Below are the records. List every line holding the word "noun".
*** Opening Records provided ***
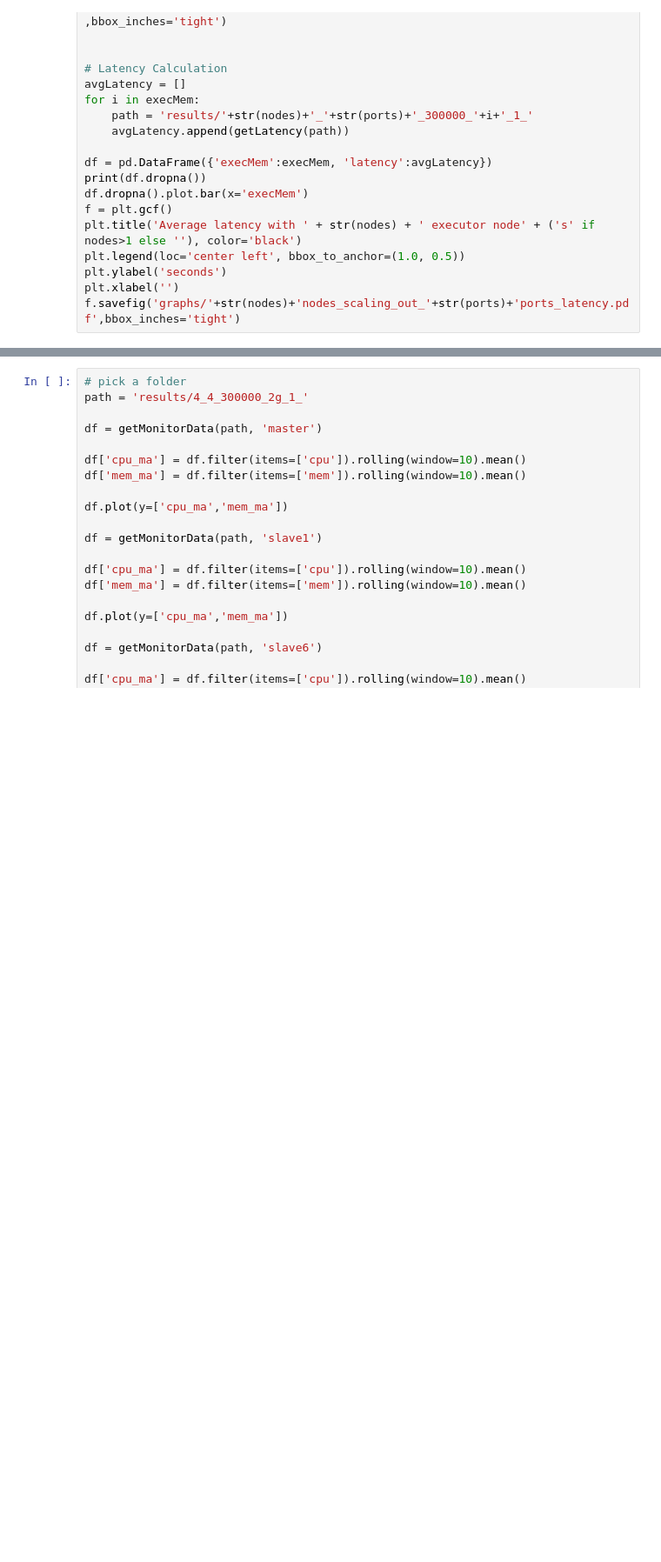
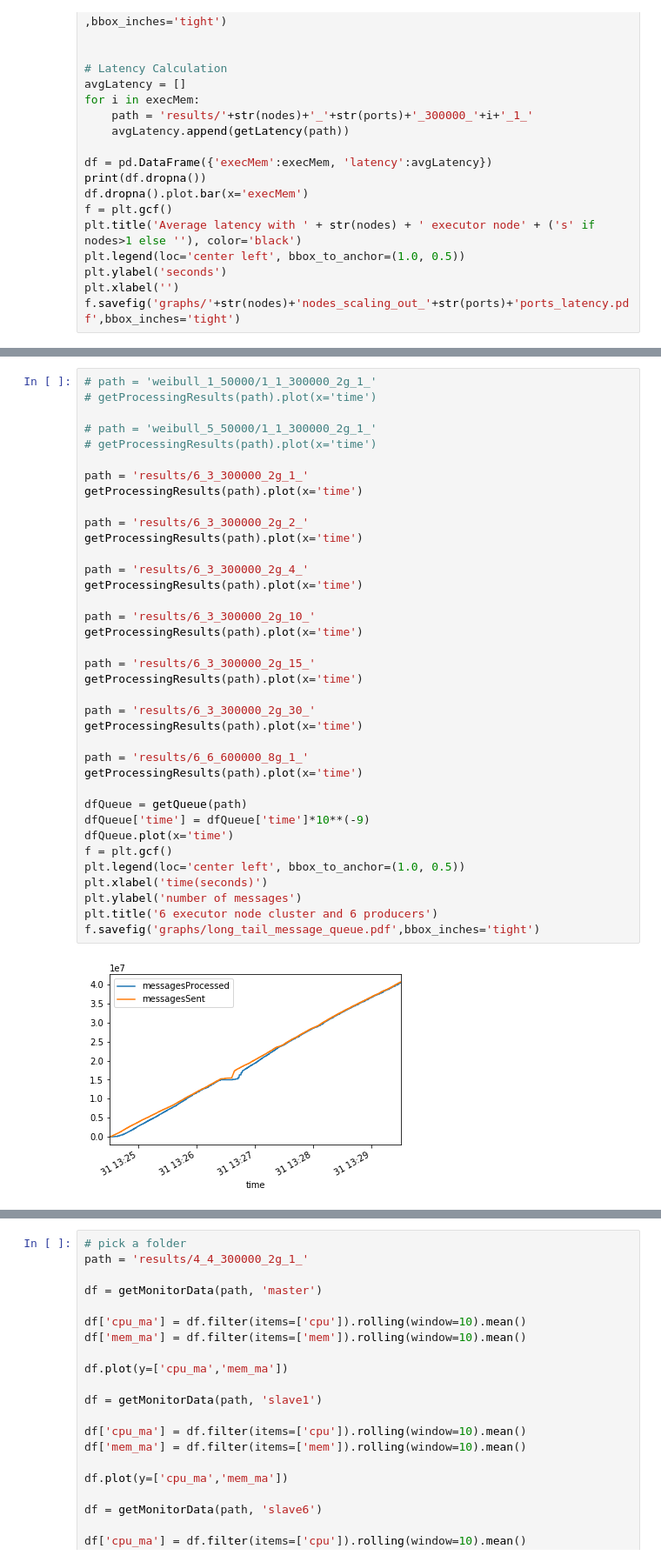
Before and after one commit to ronaldnoronha/SocketStreamingKMeansExperiment, a Jupyter notebook: analyseResults.ipynb, the cells around one changed output, grey strips where cells are left out. Shown at 87% size. Cells and saved outputs as stored; diff of their text form; blank space fills up the shorter version.

```diff
--- a/analyseResults.ipynb
+++ b/analyseResults.ipynb
@@ -417,0 +382,39 @@ getProcessingResults(path).plot(x='time')
+# %%
+# path = 'weibull_1_50000/1_1_300000_2g_1_'
+# getProcessingResults(path).plot(x='time')
+
+# path = 'weibull_5_50000/1_1_300000_2g_1_'
+# getProcessingResults(path).plot(x='time')
+
+path = 'results/6_3_300000_2g_1_'
+getProcessingResults(path).plot(x='time')
+
+path = 'results/6_3_300000_2g_2_'
+getProcessingResults(path).plot(x='time')
+
+path = 'results/6_3_300000_2g_4_'
+getProcessingResults(path).plot(x='time')
+
+path = 'results/6_3_300000_2g_10_'
+getProcessingResults(path).plot(x='time')
+
+path = 'results/6_3_300000_2g_15_'
+getProcessingResults(path).plot(x='time')
+
+path = 'results/6_3_300000_2g_30_'
+getProcessingResults(path).plot(x='time')
+
+path = 'results/6_6_600000_8g_1_'
+getProcessingResults(path).plot(x='time')
+
+dfQueue = getQueue(path)
+dfQueue['time'] = dfQueue['time']*10**(-9)
+dfQueue.plot(x='time')
+f = plt.gcf()
+plt.legend(loc='center left', bbox_to_anchor=(1.0, 0.5))
+plt.xlabel('time(seconds)')
+plt.ylabel('number of messages')
+plt.title('6 executor node cluster and 6 producers')
+f.savefig('graphs/long_tail_message_queue.pdf',bbox_inches='tight')
+# %% [output]
+[figure, added]
```
Also changed, not shown: parts of 7 cells of this notebook, 3 other files.
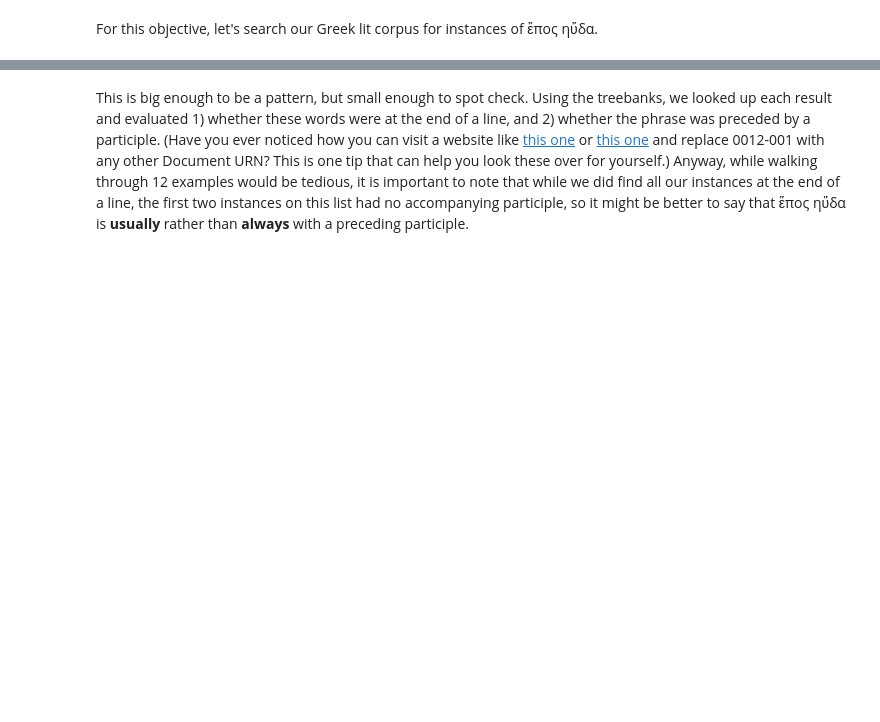
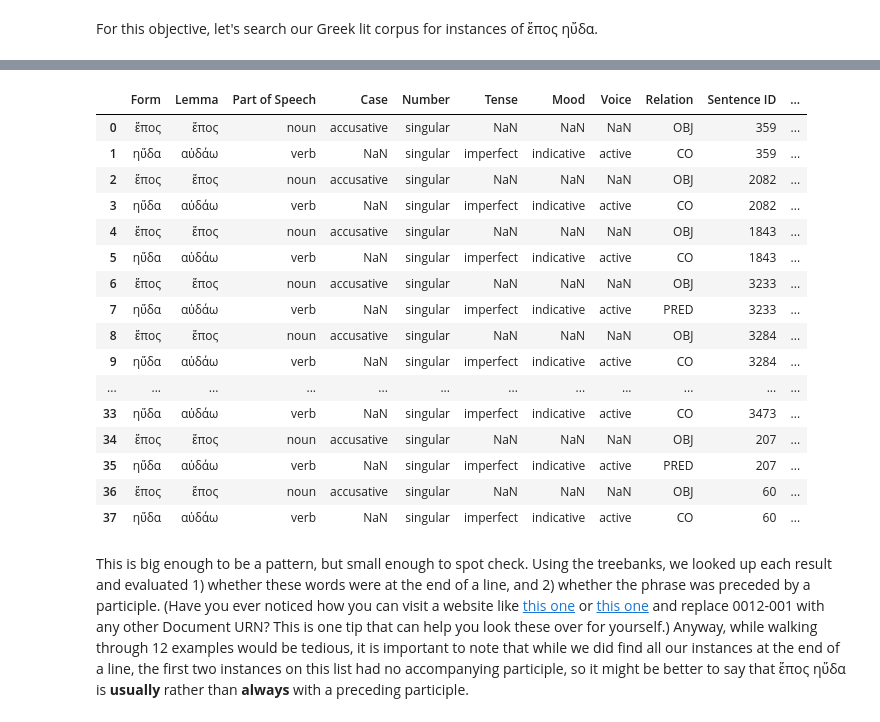
Before and after one commit to lepidopterane-atsmith/tompkinsia, a Jupyter notebook: commentary_env/claim2.ipynb, the cells around one changed output, grey strips where cells are left out. Cells and saved outputs as stored; diff of their text form; code cells hidden in the pictures; blank space fills up the shorter version.

```diff
--- a/commentary_env/claim2.ipynb
+++ b/commentary_env/claim2.ipynb
@@ -738,3 +738,26 @@ URNs in system:  1
 Error:
+# %%
+import pandas as pd
+
+df = pd.read_csv('lastbit.csv')
+df
+# %% [output]
+|  | Form | Lemma | Part of Speech | Case | Number | Tense | Mood | Voice | Relation | Sentence ID | ... |
+| 0 | ἔπος | ἔπος | noun | accusative | singular | NaN | NaN | NaN | OBJ | 359 | ... |
+| 1 | ηὔδα | αὐδάω | verb | NaN | singular | imperfect | indicative | active | CO | 359 | ... |
+| 2 | ἔπος | ἔπος | noun | accusative | singular | NaN | NaN | NaN | OBJ | 2082 | ... |
+| 3 | ηὔδα | αὐδάω | verb | NaN | singular | imperfect | indicative | active | CO | 2082 | ... |
+| 4 | ἔπος | ἔπος | noun | accusative | singular | NaN | NaN | NaN | OBJ | 1843 | ... |
+| 5 | ηὔδα | αὐδάω | verb | NaN | singular | imperfect | indicative | active | CO | 1843 | ... |
+| 6 | ἔπος | ἔπος | noun | accusative | singular | NaN | NaN | NaN | OBJ | 3233 | ... |
+| 7 | ηὔδα | αὐδάω | verb | NaN | singular | imperfect | indicative | active | PRED | 3233 | ... |
+| 8 | ἔπος | ἔπος | noun | accusative | singular | NaN | NaN | NaN | OBJ | 3284 | ... |
+| 9 | ηὔδα | αὐδάω | verb | NaN | singular | imperfect | indicative | active | CO | 3284 | ... |
+| ... | ... | ... | ... | ... | ... | ... | ... | ... | ... | ... | ... |
+| 33 | ηὔδα | αὐδάω | verb | NaN | singular | imperfect | indicative | active | CO | 3473 | ... |
+| 34 | ἔπος | ἔπος | noun | accusative | singular | NaN | NaN | NaN | OBJ | 207 | ... |
+| 35 | ηὔδα | αὐδάω | verb | NaN | singular | imperfect | indicative | active | PRED | 207 | ... |
+| 36 | ἔπος | ἔπος | noun | accusative | singular | NaN | NaN | NaN | OBJ | 60 | ... |
+| 37 | ηὔδα | αὐδάω | verb | NaN | singular | imperfect | indicative | active | CO | 60 | ... |
 # %% [markdown]
 This is big enough to be a pattern, but small enough to spot check. Using the treebanks, we looked up each result and evaluated 1) whether these words were at the end of a line, and 2) whether the phrase was preceded by a participle. (Have you ever noticed how you can visit a website like [this one](https://github.com/lepidopterane-atsmith/pseudw_python/blob/main/data/xml/0012-001.xml) or [this one](https://scaife.perseus.org/reader/urn:cts:greekLit:tlg0012.tlg001) and replace 0012-001 with any other Document URN? This is one tip that can help you look these over for yourself.) Anyway, while walking through 12 examples would be tedious, it is important to note that while we did  find all our instances at the end of a line, the first two instances on this list had no accompanying participle, so it might be better to say that ἔπος ηὔδα is **usually** rather than **always** with a preceding participle.
```
Also changed, not shown: parts of 1 cell of this notebook, 3 other files.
*** Closing Records provided ***
__Solved exercise__.
+| 0 | ἔπος | ἔπος | noun | accusative | singular | NaN | NaN | NaN | OBJ | 359 | ... |
+| 2 | ἔπος | ἔπος | noun | accusative | singular | NaN | NaN | NaN | OBJ | 2082 | ... |
+| 4 | ἔπος | ἔπος | noun | accusative | singular | NaN | NaN | NaN | OBJ | 1843 | ... |
+| 6 | ἔπος | ἔπος | noun | accusative | singular | NaN | NaN | NaN | OBJ | 3233 | ... |
+| 8 | ἔπος | ἔπος | noun | accusative | singular | NaN | NaN | NaN | OBJ | 3284 | ... |
+| 34 | ἔπος | ἔπος | noun | accusative | singular | NaN | NaN | NaN | OBJ | 207 | ... |
+| 36 | ἔπος | ἔπος | noun | accusative | singular | NaN | NaN | NaN | OBJ | 60 | ... |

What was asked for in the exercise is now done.